  • [25]

    Tian F, Hosseinkhani H, Hosseinkhani M, et al. Quantitative analysis of cell adhesion on aligned micro- and nanofibers. J Biomed Mater Res A 2008; 84: 291–299. Web of SciencePubMedGoogle Scholar

  • [26]

    Vaesken A, Heim F, Chakfe N. Fiber heart valve prosthesis: influence of the fabric construction parameters on the valve fatigue performances. J Mech Behav Biomed Mater 2014; 40: 69–74. Web of ScienceCrossrefPubMedGoogle Scholar

  • [27]

    Yang F, Murugan R, Wang S, Ramakrishna S. Electrospinning of nano/micro scale poly(L-lactic acid) aligned fibers and their potential in neural tissue engineering. Biomaterials 2006; 26: 2603–2610. Google Scholar

  • [28]

    Zegdi R, Ciobotaru V, Noghin M, et al. Is it reasonable to treat all calcified stenotic aortic valves with a valved stent? Results from a human anatomic study in adults. J Am Coll Cardiol 2008; 51: 579–584. CrossrefPubMedWeb of ScienceGoogle Scholar

  • [29]

    Zhong S, Teo WE, Zhu X, Beuerman RW, Ramakrishna S, Yung LY. An aligned nanofibrous collagen scaffold by electrospinning and its effects on in vitro fibroblast culture. J Biomed Mater Res A 2006; 79: 456–463. PubMedGoogle Scholar

About the article

Received: 2016-12-05

Accepted: 2017-03-28

Published Online: 2017-05-03

Published in Print: 2018-06-27

Author Statement

Research funding: This work was partly supported by the French ANR: ANR-12-EMMA-0001.

Conflicts of interest: The authors declare no conflicts of interest.

Informed consent: Informed consent is not applicable.

Ethical approval: The research related to the animal use complies with all the relevant national regulations and institutional policies.

Citation Information: Biomedical Engineering / Biomedizinische Technik, Volume 63, Issue 3, Pages 271–278, ISSN (Online) 1862-278X, ISSN (Print) 0013-5585, DOI: https://doi.org/10.1515/bmt-2016-0242.

Export Citation

©2018 Walter de Gruyter GmbH, Berlin/Boston.Get Permission

Citing Articles
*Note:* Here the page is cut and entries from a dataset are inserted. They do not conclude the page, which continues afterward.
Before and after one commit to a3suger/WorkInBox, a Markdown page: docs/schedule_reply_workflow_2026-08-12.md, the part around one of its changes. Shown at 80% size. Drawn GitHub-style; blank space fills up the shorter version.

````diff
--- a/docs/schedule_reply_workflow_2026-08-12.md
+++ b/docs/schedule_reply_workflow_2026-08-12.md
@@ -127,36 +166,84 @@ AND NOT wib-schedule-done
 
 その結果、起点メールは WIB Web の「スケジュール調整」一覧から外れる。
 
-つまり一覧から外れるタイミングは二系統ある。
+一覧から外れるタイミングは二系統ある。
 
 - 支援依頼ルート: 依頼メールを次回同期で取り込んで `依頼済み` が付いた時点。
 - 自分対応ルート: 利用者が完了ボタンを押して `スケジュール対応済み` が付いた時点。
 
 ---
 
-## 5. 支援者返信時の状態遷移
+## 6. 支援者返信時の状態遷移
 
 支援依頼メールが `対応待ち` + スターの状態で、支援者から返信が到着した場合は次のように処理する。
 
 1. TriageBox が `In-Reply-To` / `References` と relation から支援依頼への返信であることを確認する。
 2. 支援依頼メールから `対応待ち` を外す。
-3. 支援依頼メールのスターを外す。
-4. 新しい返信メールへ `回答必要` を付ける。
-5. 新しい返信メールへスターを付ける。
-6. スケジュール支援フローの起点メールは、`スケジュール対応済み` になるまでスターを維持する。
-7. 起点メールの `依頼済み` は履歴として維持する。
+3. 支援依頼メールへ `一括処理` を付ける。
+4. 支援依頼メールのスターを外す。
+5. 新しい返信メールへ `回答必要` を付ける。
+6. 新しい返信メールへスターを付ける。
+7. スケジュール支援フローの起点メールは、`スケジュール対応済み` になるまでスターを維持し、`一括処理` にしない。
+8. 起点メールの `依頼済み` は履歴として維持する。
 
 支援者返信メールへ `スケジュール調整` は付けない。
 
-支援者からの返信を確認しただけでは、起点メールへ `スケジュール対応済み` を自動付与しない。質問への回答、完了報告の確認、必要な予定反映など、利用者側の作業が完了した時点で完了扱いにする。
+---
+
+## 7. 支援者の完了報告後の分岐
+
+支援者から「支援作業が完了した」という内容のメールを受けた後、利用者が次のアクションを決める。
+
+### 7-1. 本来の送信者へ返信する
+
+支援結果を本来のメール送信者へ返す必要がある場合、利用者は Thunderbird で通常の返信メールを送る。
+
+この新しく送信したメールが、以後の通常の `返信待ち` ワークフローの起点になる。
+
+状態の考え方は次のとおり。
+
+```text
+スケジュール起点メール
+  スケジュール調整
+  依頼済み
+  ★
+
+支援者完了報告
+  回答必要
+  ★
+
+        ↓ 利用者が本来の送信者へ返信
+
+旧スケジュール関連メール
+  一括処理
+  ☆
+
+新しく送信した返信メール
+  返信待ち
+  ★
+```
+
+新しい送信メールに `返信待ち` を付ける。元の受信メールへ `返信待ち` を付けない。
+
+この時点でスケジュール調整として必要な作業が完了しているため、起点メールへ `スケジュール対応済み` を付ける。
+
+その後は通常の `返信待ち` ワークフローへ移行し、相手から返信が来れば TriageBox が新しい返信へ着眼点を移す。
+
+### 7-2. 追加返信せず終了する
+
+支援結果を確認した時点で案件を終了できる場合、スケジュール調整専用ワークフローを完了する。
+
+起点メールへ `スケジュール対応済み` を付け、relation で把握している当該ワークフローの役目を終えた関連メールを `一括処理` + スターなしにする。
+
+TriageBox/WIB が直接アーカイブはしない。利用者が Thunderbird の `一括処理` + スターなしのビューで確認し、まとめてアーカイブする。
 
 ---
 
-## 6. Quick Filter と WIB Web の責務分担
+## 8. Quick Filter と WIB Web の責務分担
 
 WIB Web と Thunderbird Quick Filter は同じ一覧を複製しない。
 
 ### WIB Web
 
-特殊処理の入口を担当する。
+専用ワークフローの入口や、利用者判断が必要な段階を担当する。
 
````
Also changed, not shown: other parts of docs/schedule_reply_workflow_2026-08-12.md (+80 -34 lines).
Here you can find all Crossref-listed publications in which this article is cited. If you would like to receive automatic email messages as soon as this article is cited in other publications, simply activate the “Citation Alert” on the top of this page.

Hoda Hatoum, Frederick Heim, and Lakshmi Prasad Dasi
Journal of the Mechanical Behavior of Biomedical Materials, 2018

Comments (0)

Please log in or register to comment.
Log in